I, like the rest of the internet, was shocked and annoyed tho learn that Google is planning no shutting down the Google Reader service.
I’ve been looking for an alternative, Here is a rundown of the options I looked info:
- The old reader – Lots of promise in the name, couldn’t get my feeds imported yet, I’m 22-thousnad-something in the queue…
- NetVibes – Dashboards suck, The reader view looks ok, but you can’t change the sorting to begin from oldest, also the key-bindings are strange.
- NewsBlur – Not free. Also the UI is very strange, looks like an upside-down mail reader. If I wanted my RSS reader to look like mail reader I’d use Thunderbird.
- Baz Qux reader – Only one display mode that looks like Google Reader’s “Expanded View” totally useless for reading large amounts of feeds.
- TT-RSS – Open sources PHP APP I’d need to host on my own – but the UI looks nice from the screen-shots and it seems to have nice mobile support. I’m planning to look further into this.
- Feedly – This is what I use currently – not completely happy about it since it uses a browser plug-in rather then being an independent site, so I wonder about its portability and support for my mobile phone. The UI is very flashy and wastes a lot of screen real-estate but it can be made useful with the Firefox Sylish Plugin and a custom condensed style. One additional plus for this service is that the key-bindings are compatible with what the reader had.
Finally, here are some links to various call to action sites and petitions:
I’ve finished reading Tatja Grimms World an acclaimed novel by Vernor Vinge, a much acclaimed writer a couple of days ago. I’m afraid to admit that, while entertaining, this book didn’t quite cut it for me.
Spoiler warning: I am going to discuss features of the story in depth.
As far as world building goes, the book is pretty good, wondering about how a technologically advanced world with little to no metal resources would look like is quite an interesting experience.
Where this book falls flat is in the department of character development, I just couldn’t overlook the heavy use of mary sue elements.
Having heard them being promoted aggressively on almost all the Podcasts I frequent, and having recognized the practical comfort of audiobooks, I’ve been wondering about purchasing some audiobooks from Audible. However, I’ve heard that Audible uses DRM, even worse, they mandate the use of DRM even when the book author wishes otherwise. I find this to be unacceptable.
Therefore I was happy to take the opportunity offered by this page to make my voice heard.

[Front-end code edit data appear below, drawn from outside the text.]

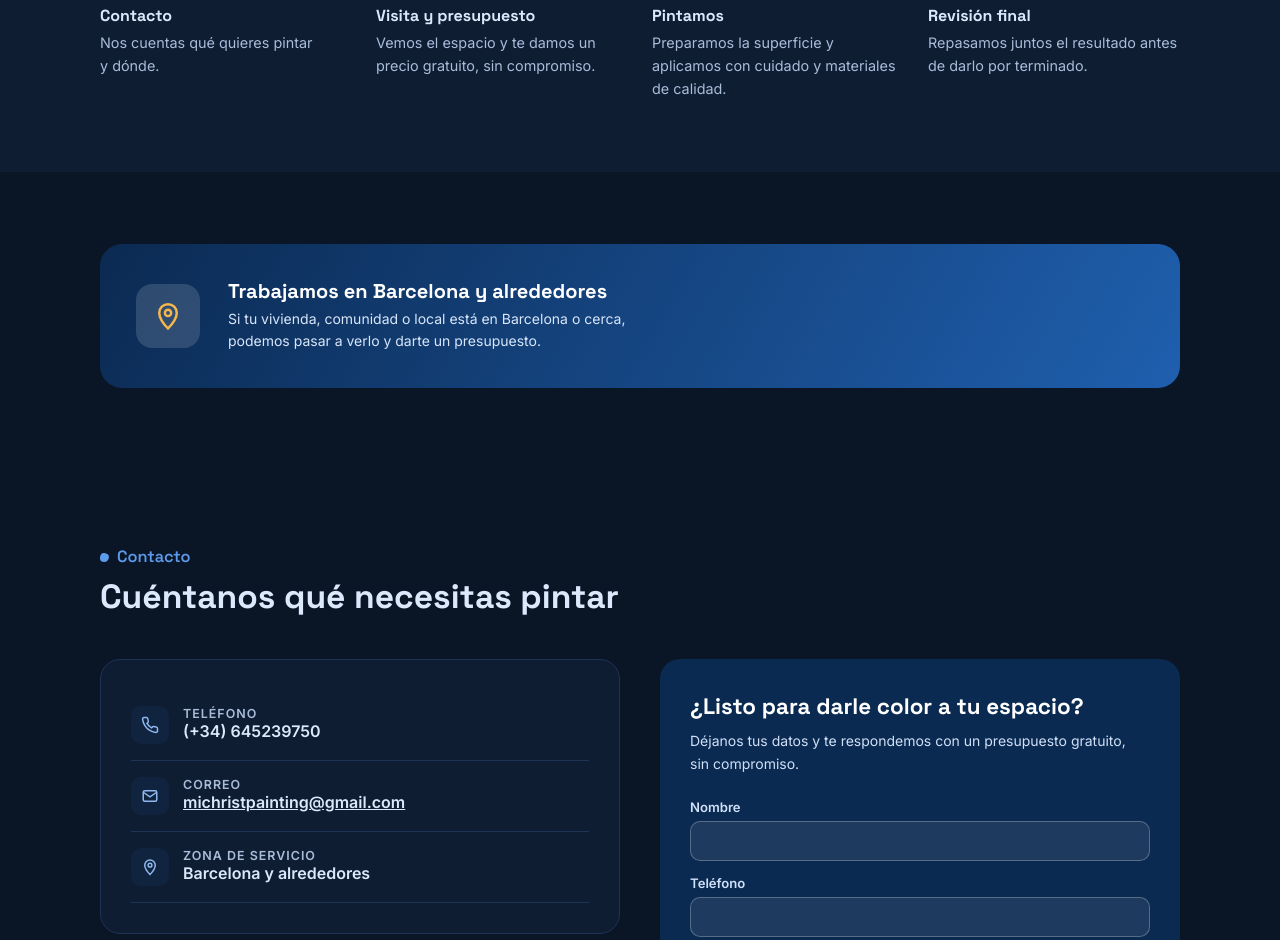
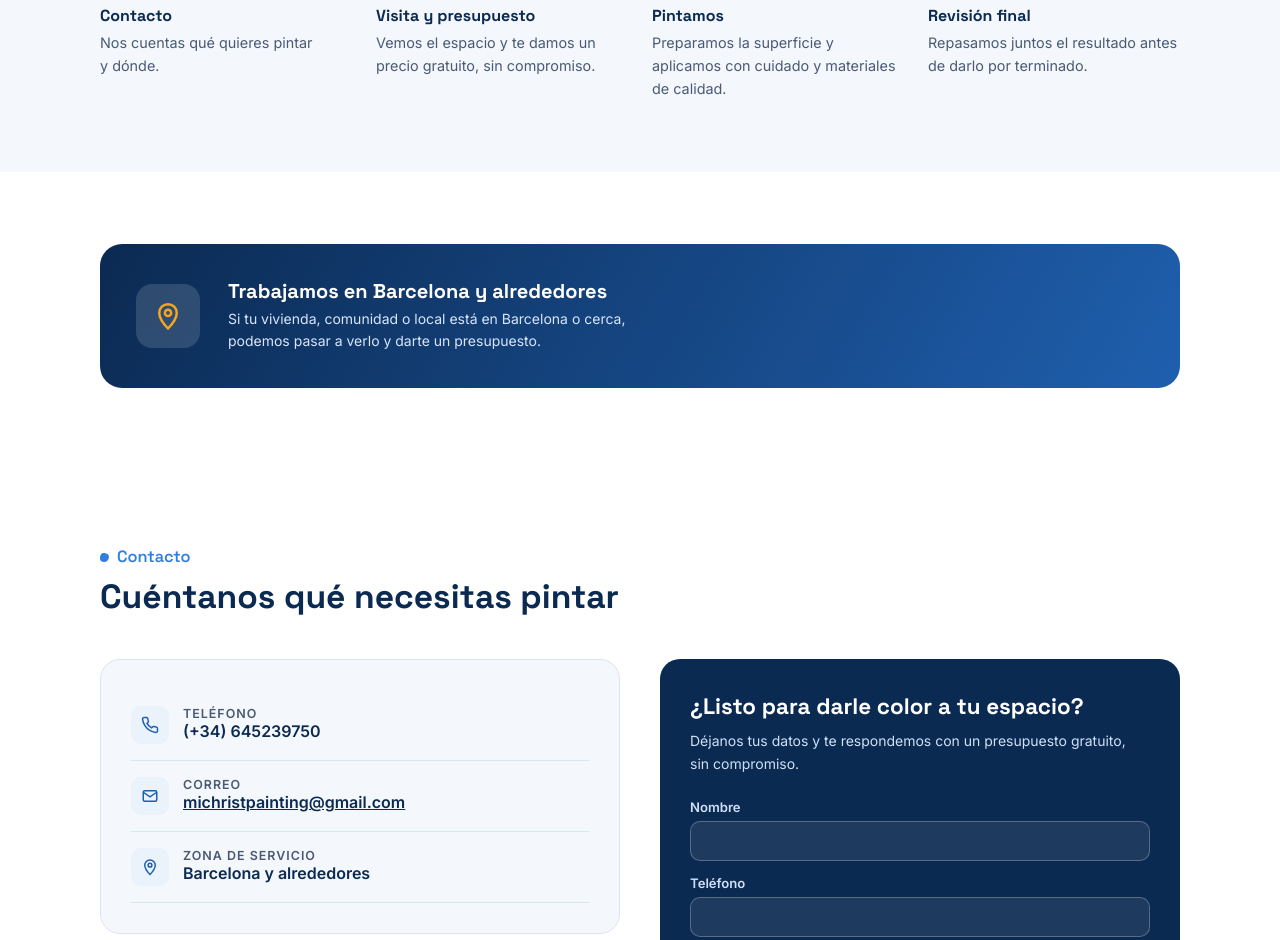
Before and after one commit to cristopherjose99-a11y/michrist-painting, a plain HTML site: page index.html in a window 1280 px wide. Shown: the part 3834-4774 px from the top of the page. Drawn offline with Linux system fonts and the dark colour scheme.

Commit message:
Deja de seguir el modo oscuro del telefono: la pagina siempre usa el diseno claro original

```diff
--- a/index.html
+++ b/index.html
@@ -34,22 +34,11 @@
     --font-body: 'Inter', system-ui, sans-serif;
     color-scheme: light;
   }
-  @media (prefers-color-scheme: dark){
-    :root:not([data-theme="light"]){
-      --navy: #dce8fb;
-      --blue: #8fb9ee;
-      --blue-bright: #5c9bec;
-      --sky: #10233f;
-      --amber: #f5b64d;
-      --amber-dark: #ffcf7a;
-      --bg: #0a1526;
-      --surface: #0f1d33;
-      --ink: #eaf1fc;
-      --ink-soft: #a9bcd8;
-      --line: #1f3356;
-      color-scheme: dark;
-    }
-  }
+  /* Dark mode stays opt-in only (via [data-theme="dark"], not wired to any
+     toggle yet) rather than auto-following the phone: letting the system
+     flip it silently kept breaking contrast on real phones (the hero logo
+     and the quote-form card both went near-invisible), since this page's
+     palette was art-directed for one fixed light look, not designed twice. */
   :root[data-theme="dark"]{
     --navy: #dce8fb;
     --blue: #8fb9ee;
```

I’ve followed the instructions on the page and and send a message to Amazon stating that while I’ll be happy to purchase audiobooks from Audible, I will not spend my money on such books if they are encumbered by DRM technology that by its very nature will limit my choice of audio players and operating systems (on the very least it will most probably not support the cheap mp3-only players on the market).
Today I got a reply from Amazon, I’ve posted the full text below.

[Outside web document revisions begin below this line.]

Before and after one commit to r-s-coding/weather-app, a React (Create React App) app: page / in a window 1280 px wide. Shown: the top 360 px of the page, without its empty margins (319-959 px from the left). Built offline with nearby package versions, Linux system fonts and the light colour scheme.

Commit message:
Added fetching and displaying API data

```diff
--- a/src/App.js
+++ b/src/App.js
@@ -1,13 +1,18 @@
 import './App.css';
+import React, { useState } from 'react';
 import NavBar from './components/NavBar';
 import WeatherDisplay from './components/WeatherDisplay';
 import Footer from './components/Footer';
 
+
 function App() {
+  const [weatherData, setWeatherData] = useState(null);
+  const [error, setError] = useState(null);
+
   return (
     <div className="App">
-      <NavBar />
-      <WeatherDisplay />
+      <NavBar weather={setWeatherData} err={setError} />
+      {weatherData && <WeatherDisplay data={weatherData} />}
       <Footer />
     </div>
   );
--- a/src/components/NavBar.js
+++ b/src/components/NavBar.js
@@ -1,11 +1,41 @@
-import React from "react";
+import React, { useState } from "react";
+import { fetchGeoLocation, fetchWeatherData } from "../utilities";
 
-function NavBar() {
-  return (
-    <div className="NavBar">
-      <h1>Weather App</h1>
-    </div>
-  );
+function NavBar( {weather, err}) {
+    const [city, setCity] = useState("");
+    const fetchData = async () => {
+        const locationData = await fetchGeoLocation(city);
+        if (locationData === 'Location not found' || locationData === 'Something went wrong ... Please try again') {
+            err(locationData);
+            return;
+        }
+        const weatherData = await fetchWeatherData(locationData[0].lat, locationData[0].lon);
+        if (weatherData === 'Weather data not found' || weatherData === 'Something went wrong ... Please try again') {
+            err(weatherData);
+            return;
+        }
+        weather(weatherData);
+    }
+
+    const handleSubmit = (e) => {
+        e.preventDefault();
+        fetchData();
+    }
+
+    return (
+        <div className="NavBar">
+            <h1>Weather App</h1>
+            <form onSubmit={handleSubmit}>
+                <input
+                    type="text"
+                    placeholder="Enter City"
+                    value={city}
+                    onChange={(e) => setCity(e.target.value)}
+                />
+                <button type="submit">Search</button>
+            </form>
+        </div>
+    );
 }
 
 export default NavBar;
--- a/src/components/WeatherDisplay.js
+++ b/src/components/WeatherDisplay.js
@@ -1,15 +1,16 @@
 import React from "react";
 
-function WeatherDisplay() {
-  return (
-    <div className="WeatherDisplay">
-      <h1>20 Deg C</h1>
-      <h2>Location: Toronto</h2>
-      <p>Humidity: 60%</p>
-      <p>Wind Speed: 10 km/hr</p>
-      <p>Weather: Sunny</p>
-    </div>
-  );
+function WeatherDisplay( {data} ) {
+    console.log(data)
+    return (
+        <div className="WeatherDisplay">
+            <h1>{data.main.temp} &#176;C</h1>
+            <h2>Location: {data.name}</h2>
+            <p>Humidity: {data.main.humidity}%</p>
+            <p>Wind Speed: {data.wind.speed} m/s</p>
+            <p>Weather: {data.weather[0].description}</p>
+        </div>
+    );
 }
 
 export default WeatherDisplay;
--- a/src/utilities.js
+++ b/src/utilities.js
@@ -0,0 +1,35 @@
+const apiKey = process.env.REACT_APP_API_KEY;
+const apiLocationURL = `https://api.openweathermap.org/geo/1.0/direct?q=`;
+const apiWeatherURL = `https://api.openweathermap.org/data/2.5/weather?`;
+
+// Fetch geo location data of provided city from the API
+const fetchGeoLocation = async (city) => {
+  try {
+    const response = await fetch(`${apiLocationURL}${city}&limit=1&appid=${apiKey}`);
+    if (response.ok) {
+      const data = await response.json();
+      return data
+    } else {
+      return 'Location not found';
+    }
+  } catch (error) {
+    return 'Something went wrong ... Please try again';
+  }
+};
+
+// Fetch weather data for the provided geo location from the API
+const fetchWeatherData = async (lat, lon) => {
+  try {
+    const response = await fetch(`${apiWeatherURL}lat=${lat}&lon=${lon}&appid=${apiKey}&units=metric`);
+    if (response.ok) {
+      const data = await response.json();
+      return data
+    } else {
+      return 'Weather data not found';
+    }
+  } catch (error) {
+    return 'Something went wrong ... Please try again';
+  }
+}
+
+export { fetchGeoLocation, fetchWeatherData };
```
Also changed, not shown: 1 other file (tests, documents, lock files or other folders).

Being an avid Anime watcher, I obviously took note of Miyazaki’s Howl no Ugoku Shirow, and watched it as soon as I could get my hands on it. It is, as all Miyazaki’s movies are, a charming and entertaining movie, however I found it to be slightly inferior to other Miyazaki hits such as Kaze no Tani no Nausicaa and Tenkuu no Shiro Laputa.
I did have vague notion that the movie was based on a book, but I’ve never really paid much attention to it until I heard it being recommended by Gili Bar-Hillel, the Hebrew translator of young-adult fantasy hits such as Harry Potter at the Haifa University’s Fantasy and Reality convention. While I’m much less then a Harry Potter fan, she gave such an excited recommendation that I thought, “what the heck”, and ordered the book from Amazon.

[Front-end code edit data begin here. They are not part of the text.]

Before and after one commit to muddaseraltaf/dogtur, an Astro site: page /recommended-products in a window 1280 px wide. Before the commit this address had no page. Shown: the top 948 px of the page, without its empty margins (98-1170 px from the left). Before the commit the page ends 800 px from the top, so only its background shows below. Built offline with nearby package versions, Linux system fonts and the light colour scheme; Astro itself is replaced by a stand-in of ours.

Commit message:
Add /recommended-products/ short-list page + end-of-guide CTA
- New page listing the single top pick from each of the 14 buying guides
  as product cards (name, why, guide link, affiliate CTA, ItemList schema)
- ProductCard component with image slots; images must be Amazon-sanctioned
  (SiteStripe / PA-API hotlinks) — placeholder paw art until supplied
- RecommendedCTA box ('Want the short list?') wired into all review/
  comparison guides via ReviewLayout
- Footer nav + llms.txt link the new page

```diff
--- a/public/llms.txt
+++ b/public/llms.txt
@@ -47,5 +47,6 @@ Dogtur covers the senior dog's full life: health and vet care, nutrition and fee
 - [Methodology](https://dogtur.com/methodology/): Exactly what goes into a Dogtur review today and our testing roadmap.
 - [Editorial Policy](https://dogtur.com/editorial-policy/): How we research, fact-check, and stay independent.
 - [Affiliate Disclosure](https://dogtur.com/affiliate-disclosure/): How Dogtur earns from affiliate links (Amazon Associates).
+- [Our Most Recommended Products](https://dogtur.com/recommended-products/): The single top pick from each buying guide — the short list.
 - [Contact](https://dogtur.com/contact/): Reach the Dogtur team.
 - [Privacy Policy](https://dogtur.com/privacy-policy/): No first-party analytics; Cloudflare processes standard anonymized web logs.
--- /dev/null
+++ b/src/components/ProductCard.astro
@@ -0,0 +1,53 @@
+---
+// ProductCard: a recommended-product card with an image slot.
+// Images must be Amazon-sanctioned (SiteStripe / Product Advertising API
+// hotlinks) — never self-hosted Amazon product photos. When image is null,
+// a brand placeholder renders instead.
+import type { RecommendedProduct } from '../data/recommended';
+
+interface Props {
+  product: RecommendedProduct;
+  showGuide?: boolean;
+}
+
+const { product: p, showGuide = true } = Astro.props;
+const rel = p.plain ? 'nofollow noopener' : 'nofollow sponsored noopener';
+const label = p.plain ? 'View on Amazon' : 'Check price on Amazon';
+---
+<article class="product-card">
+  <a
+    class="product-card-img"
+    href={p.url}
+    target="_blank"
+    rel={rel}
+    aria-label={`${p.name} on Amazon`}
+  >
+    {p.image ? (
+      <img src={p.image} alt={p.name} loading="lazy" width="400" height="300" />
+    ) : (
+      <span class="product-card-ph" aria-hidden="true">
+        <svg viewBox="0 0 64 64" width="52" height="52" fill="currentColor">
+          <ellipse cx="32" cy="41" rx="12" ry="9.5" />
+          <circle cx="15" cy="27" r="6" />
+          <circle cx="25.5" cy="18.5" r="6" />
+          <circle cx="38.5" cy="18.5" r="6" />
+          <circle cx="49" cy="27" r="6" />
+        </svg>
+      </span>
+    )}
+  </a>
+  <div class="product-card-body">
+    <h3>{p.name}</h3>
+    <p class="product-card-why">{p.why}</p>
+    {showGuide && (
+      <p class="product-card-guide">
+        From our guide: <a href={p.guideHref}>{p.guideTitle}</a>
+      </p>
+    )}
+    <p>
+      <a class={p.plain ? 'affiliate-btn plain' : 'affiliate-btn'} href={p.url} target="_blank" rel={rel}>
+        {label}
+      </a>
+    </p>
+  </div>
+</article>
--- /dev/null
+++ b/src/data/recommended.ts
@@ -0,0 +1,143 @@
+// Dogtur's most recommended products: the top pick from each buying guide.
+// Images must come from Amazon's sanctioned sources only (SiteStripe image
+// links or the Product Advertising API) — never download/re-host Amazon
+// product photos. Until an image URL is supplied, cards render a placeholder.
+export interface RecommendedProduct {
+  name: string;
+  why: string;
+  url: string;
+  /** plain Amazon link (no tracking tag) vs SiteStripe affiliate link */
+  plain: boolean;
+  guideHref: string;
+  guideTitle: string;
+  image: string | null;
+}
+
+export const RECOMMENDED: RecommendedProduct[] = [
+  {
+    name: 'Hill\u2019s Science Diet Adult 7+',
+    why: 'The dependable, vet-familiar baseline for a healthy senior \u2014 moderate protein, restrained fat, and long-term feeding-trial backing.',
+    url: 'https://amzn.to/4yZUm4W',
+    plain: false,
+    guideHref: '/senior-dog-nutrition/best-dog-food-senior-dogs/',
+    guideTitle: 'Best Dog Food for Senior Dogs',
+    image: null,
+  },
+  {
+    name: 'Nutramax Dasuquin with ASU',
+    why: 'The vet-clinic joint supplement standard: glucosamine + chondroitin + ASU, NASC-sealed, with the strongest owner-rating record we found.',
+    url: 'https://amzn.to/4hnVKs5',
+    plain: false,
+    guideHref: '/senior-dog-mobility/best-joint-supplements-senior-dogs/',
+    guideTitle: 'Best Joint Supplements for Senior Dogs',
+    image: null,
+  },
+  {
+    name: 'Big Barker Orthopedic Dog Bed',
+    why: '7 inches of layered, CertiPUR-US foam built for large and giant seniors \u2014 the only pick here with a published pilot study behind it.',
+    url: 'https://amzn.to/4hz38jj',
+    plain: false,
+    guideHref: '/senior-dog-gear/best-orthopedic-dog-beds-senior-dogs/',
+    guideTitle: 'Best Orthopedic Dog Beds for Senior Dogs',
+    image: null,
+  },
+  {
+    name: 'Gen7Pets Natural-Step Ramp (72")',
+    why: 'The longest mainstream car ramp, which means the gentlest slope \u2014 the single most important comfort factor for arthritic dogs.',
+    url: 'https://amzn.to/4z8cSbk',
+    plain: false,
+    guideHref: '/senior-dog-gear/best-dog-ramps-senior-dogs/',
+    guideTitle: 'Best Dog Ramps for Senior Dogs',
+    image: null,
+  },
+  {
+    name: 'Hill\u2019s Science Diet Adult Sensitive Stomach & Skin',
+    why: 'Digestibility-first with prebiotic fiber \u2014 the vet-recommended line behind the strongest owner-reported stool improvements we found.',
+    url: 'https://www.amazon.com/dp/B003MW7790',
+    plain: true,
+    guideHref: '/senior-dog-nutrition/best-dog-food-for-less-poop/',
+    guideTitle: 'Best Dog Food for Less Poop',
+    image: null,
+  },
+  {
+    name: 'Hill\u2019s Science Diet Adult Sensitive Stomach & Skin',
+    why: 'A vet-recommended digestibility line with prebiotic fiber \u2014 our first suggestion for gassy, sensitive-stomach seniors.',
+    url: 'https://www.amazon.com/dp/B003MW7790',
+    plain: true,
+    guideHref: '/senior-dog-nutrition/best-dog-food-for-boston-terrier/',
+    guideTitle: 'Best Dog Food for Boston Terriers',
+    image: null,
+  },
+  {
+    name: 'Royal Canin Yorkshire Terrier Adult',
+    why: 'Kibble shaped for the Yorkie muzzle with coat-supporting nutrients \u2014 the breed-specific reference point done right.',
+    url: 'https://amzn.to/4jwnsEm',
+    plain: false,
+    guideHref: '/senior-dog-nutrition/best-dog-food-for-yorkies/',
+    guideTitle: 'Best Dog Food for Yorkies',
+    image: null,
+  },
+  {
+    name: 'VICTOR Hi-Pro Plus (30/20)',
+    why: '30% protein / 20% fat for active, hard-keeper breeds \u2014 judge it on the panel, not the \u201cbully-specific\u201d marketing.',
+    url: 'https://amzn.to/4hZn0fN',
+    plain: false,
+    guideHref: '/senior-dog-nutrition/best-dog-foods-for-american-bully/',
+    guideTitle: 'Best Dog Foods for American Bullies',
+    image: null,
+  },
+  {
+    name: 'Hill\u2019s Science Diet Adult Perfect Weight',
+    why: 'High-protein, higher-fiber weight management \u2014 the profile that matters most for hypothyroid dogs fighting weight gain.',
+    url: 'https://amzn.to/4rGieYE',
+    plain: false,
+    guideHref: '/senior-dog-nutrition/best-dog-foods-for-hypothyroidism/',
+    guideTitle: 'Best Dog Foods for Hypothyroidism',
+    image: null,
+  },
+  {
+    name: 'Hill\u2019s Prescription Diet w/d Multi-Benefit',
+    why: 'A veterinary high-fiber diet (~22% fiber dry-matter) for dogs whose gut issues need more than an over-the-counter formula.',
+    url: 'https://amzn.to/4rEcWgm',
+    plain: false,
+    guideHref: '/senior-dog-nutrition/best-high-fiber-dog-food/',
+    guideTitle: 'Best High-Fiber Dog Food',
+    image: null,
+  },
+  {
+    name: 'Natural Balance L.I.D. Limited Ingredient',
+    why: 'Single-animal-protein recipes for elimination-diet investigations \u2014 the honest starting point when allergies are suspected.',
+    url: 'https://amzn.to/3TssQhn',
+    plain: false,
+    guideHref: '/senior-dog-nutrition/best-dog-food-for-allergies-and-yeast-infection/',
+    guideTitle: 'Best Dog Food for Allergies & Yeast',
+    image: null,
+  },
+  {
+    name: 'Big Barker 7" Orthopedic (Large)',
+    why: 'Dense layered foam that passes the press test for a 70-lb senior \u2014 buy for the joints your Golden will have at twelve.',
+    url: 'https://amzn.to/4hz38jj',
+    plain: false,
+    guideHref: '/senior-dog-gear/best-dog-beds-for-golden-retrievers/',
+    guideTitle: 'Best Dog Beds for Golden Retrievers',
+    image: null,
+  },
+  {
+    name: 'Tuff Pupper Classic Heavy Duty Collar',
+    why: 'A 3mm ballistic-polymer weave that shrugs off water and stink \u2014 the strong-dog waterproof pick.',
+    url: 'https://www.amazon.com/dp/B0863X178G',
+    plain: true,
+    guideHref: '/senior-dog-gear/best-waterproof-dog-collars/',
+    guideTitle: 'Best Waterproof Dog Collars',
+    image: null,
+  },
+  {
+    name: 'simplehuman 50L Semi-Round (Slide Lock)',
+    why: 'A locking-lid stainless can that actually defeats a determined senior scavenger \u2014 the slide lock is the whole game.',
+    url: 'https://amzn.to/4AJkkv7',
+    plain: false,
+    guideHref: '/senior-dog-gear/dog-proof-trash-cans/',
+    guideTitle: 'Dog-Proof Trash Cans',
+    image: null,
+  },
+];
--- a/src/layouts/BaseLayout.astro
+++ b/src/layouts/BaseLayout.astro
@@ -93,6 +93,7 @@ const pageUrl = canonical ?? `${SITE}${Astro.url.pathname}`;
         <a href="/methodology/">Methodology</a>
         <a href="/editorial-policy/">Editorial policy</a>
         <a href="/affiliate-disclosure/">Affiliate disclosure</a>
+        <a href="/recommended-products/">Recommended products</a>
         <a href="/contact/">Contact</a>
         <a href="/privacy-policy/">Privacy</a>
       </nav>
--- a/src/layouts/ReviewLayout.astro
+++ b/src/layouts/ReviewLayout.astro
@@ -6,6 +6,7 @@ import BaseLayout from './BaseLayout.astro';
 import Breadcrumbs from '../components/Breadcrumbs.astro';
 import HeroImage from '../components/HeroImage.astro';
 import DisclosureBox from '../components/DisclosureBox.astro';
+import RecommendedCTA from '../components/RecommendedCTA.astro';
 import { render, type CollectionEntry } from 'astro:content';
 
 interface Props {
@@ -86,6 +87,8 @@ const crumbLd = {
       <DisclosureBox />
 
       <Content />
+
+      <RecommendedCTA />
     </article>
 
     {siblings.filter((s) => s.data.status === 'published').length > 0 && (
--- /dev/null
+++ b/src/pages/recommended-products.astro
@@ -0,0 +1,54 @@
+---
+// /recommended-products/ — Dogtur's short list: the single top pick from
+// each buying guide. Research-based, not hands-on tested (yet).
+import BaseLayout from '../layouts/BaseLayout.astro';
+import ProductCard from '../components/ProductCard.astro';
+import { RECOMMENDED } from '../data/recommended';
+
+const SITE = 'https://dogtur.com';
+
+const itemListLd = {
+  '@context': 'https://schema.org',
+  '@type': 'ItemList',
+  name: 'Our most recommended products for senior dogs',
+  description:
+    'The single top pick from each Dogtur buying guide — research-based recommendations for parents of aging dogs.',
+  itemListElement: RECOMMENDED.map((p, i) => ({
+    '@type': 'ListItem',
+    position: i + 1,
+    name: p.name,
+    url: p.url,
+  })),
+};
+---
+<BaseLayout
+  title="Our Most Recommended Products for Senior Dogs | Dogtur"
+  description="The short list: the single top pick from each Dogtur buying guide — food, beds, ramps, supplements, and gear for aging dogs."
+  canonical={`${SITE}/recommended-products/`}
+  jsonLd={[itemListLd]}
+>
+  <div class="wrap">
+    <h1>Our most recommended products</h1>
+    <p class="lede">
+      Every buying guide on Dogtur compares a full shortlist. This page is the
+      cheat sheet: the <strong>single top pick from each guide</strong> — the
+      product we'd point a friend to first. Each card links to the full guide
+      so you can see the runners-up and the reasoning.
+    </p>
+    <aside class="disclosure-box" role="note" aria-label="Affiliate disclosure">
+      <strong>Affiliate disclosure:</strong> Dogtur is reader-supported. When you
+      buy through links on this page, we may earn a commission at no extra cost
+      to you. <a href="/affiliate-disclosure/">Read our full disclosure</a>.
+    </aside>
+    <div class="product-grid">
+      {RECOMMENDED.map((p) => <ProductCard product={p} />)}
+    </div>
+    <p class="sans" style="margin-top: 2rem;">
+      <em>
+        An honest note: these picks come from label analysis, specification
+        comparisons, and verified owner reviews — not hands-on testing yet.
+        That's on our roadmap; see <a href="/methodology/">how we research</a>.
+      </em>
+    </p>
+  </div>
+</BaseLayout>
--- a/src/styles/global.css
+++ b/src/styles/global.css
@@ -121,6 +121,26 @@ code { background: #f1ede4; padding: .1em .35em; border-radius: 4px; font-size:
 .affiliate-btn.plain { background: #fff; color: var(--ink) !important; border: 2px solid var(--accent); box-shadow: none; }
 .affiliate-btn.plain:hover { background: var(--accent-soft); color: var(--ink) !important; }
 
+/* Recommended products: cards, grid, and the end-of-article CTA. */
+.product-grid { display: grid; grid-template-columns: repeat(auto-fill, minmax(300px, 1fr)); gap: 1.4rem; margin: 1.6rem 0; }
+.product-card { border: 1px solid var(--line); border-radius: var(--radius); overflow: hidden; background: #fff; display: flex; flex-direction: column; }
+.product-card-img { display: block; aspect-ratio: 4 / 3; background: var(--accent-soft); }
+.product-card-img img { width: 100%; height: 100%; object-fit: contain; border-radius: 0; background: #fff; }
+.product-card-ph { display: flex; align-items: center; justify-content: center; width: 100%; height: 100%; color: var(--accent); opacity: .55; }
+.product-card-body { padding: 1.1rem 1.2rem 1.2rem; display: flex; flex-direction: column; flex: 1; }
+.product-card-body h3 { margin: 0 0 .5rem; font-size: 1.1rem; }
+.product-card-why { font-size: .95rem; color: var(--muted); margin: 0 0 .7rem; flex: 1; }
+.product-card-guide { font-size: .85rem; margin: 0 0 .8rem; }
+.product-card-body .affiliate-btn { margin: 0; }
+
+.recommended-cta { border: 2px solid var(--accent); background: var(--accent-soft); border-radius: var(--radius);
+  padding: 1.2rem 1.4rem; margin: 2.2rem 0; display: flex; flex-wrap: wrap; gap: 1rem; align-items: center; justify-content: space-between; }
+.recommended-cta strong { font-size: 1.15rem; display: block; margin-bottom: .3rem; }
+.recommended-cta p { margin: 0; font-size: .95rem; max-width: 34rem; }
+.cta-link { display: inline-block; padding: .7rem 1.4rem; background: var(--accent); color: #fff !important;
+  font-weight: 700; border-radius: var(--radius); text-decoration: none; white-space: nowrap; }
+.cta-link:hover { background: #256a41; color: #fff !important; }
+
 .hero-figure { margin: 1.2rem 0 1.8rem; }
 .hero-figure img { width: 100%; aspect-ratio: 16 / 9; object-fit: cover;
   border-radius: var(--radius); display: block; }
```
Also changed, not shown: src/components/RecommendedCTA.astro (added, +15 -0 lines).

Howl’s Moving Castle by Diana Wynne Jones delivers a charming, compelling story, which is much more intricate then anything a two hour Anime could deliver, with interesting, complex characters and breathtaking scenery that even Miyazaki somewhat fails to convey.
This book is a gem, I recommend it wholeheartedly.
Since I pretty much enjoyed myself yesterday, I decided to go ahead and attent the second day of the Fantasy and Reality convention at the Haifa University.
I was quite pleased with the way the first day was organized, therefore I was quite disappointed to realize that today they decided to take a similar route that other conventions take and have multiple lectures taking place side-by-side rather then stick with the first day’s format of having only one lecture going on at a time.
I’ve spent my day today attending the Fantasy and Reality convention at the Haifa University, I must say it was quite interesting and joyful.
The convention is composed of a series of lectures by various speakers as well as a marathon of fantasy movies projected in a hall nearby.
Since I’ve already seem all the movies projected (The Never Ending Story, Blade Runner, Disney’s Fantasia and The Fifth Element) and movies being a mere download away, I attended the lectures instead.
I’ve been reading Transmetropolitan, the excellent comic series by Warren Ellis and Darick Robertson, and enjoying it tremendously.
The comic is very well written and well drawn, portraying our world 20 to 30 years from now, but like any good science fiction, it actually discusses the present rather then the future.
The setting may be of the 2050s but the ideas and plot, it seems to me, are from the 1960s.